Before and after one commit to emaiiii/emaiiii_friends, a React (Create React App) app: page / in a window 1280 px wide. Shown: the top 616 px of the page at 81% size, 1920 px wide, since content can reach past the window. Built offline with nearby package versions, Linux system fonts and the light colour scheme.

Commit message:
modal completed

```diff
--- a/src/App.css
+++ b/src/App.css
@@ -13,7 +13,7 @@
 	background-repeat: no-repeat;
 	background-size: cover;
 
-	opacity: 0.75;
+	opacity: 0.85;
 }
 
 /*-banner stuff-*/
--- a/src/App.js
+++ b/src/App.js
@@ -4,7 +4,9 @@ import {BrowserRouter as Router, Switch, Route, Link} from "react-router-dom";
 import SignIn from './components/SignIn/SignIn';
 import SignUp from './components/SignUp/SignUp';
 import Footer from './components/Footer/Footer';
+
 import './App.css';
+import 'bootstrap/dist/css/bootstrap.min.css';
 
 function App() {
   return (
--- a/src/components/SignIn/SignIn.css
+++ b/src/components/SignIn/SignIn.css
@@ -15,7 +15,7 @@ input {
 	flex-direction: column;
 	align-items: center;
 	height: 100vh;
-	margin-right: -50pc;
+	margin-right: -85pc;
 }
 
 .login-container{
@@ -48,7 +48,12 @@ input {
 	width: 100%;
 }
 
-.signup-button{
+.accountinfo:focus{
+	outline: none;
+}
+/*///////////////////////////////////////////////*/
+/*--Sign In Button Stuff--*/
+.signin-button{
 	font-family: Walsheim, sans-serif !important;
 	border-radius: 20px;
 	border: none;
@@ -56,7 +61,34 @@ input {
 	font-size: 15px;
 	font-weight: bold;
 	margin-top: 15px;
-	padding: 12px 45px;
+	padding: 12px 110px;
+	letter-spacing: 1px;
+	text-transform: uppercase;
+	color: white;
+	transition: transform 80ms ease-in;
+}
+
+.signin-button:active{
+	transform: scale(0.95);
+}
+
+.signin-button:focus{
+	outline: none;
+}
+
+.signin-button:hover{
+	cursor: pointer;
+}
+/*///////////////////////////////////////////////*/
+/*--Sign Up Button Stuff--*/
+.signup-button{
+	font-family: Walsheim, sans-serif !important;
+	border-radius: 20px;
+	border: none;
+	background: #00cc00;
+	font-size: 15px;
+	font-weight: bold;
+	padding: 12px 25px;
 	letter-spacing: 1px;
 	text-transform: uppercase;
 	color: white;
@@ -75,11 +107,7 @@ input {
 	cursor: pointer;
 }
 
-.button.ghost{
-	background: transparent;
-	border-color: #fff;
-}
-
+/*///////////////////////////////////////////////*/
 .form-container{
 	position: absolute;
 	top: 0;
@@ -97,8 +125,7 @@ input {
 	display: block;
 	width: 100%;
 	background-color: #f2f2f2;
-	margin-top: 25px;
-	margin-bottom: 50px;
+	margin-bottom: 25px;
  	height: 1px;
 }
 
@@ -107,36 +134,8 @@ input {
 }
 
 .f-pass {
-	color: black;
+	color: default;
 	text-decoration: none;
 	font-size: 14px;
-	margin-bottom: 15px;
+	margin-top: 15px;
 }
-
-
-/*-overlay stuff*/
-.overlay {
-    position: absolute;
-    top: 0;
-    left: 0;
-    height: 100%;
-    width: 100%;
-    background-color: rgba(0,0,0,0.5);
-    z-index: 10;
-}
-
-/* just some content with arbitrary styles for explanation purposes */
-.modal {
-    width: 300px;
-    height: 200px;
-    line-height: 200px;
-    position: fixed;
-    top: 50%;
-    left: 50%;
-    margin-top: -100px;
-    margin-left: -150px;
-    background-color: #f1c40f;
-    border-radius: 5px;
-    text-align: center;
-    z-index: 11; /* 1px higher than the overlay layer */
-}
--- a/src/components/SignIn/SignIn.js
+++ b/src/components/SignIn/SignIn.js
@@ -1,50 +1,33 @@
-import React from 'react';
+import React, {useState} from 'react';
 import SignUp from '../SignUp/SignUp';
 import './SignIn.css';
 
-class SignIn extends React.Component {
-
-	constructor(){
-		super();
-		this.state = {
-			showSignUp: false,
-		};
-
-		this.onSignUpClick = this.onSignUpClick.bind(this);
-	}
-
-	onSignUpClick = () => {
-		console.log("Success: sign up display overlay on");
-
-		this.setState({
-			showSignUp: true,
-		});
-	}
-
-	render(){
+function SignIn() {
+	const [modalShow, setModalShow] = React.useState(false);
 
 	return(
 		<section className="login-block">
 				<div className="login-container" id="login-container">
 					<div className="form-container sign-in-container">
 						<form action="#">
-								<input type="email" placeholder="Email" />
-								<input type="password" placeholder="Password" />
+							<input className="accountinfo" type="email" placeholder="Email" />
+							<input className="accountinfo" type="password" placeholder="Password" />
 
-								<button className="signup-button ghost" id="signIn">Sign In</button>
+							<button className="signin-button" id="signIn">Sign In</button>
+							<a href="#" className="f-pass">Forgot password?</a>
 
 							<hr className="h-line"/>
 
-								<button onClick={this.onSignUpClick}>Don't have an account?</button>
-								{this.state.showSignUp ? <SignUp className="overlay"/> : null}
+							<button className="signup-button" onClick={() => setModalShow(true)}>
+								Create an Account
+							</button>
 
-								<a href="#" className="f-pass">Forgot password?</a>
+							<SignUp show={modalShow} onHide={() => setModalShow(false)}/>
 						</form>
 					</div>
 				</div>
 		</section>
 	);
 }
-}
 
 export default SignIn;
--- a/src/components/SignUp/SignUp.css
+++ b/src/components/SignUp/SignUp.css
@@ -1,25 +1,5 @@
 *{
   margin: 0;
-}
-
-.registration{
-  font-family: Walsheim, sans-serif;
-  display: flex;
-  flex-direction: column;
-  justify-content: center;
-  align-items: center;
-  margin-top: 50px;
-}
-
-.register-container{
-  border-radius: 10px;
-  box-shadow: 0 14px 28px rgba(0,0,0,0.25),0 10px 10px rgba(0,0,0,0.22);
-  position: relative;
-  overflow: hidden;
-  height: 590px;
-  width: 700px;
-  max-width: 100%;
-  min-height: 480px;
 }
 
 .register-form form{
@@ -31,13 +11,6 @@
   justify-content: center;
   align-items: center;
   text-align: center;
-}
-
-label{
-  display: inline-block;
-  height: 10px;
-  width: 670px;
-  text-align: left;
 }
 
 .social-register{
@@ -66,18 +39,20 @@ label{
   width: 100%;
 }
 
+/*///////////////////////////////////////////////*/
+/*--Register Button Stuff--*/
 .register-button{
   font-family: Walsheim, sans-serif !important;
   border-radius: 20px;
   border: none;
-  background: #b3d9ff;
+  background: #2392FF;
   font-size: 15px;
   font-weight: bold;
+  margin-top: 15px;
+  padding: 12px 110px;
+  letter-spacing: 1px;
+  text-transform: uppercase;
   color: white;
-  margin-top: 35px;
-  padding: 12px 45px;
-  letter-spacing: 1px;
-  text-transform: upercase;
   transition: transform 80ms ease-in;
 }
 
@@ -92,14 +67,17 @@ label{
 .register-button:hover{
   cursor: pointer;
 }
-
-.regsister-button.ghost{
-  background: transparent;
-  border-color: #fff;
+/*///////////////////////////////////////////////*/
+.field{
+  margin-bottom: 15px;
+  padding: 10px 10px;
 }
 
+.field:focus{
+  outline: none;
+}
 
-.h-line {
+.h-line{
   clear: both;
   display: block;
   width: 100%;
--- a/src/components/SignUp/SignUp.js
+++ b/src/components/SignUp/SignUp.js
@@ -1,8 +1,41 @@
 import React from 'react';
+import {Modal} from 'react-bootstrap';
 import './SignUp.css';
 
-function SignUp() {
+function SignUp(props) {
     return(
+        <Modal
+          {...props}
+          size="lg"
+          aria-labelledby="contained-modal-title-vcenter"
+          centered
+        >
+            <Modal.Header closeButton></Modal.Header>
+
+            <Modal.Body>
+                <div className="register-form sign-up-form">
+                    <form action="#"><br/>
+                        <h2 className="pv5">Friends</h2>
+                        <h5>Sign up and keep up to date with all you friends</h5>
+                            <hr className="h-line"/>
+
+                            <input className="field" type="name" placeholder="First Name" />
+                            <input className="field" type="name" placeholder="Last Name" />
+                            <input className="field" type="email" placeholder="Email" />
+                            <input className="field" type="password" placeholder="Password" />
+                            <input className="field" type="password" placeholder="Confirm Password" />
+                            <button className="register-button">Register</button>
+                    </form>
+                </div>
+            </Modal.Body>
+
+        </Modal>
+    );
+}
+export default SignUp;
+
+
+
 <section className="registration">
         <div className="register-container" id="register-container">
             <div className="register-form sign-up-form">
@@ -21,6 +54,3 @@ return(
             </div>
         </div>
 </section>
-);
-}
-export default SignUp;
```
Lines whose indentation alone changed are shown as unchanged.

####################

## WORK REQUEST
In the entries above, find each line that has the word "items". Copy it.

## WRITTEN REPLY
 	align-items: center;
-  align-items: center;
   align-items: center;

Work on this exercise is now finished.